The education department’s assistant district planning and development officer Khalid Khan said the locals questioned why the government had established a school outside their immediate vicinity. “They refused to send their children here and decided to enroll them at Mayar Middle School instead,” he added.
“The education department did not have space for the building anywhere and officials tried convincing the people to send their children to the school,” said Khan. They were told once children start attending the school, people will start building houses near it, he added. “But we could not convince them and they closed the school by force.”
Now that the area has become densely populated, people are realising and regretting their past stubbornness. “They do not deem it feasible to send girls to other villages for high school,” maintained Khalid.
Coming back to life

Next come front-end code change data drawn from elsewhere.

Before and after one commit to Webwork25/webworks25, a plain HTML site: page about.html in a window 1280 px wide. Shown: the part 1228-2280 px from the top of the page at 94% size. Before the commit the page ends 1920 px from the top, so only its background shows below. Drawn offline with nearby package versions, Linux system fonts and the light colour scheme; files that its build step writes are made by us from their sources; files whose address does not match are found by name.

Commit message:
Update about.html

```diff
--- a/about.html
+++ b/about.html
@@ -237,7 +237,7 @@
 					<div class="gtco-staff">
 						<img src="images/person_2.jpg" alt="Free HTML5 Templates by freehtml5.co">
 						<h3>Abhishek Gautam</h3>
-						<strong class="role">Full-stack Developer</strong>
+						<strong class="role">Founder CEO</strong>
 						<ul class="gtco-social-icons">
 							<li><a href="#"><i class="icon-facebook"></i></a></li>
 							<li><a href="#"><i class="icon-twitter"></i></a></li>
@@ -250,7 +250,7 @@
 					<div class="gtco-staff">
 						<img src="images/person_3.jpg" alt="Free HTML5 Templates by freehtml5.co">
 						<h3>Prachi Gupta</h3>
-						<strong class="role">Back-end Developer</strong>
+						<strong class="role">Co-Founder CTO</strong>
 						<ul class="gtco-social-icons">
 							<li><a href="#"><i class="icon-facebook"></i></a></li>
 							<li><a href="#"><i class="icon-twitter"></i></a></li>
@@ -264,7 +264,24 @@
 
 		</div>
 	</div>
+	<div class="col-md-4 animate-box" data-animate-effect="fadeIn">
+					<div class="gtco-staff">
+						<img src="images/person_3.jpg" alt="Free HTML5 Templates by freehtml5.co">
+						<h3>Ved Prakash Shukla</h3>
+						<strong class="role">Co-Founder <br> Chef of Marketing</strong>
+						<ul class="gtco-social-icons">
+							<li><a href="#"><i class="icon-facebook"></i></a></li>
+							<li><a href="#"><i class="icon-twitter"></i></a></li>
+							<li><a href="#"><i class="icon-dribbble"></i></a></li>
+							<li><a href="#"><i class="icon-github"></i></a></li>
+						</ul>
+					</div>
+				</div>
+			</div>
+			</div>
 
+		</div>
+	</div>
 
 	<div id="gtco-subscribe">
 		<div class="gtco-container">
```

After conducting a survey of the school building, the education department has directed the Communications & Works Department (C&W) to include the abandoned school in the Annual Development Programme. “This will take a year or so because the building is deserted and needs to be reconstructed,” informed Khan.
Provincial lawmaker Ubaid Mayar said the Pakistan Tehreek-e-Insaf (PTI) government will soon reconstruct the building. He claimed locals are convinced another school for girls will also be constructed during PTI’s tenure aloLng with the present one.
He criticised former governments of the Awami National Party (ANP) and Muttahida Majlis-e-Amal (MMA) for not taking any initiatives to build new schools. “People are criticising the PTI for ghost schools, but these schools have been there since 1991 and no one asked about them,” he added.
National Community of Pakistan’s Vice President in Mardan, Sareer Khan said he has sent a letter regarding the ghost school to the human rights office in Islamabad, requesting them to take notice of the building being used by locals for storing livestock.
Lawangeen Khan, a local, claimed some villagers requested former parliamentarian Himayatullah Mayar to rebuild the school, but the plea fell on deaf ears. Lawangeen did not allow his sister to study in another village as a result, “If the school in our village was functional, I would have allowed my sister to study.”
Published in The Express Tribune, August 13th, 2013.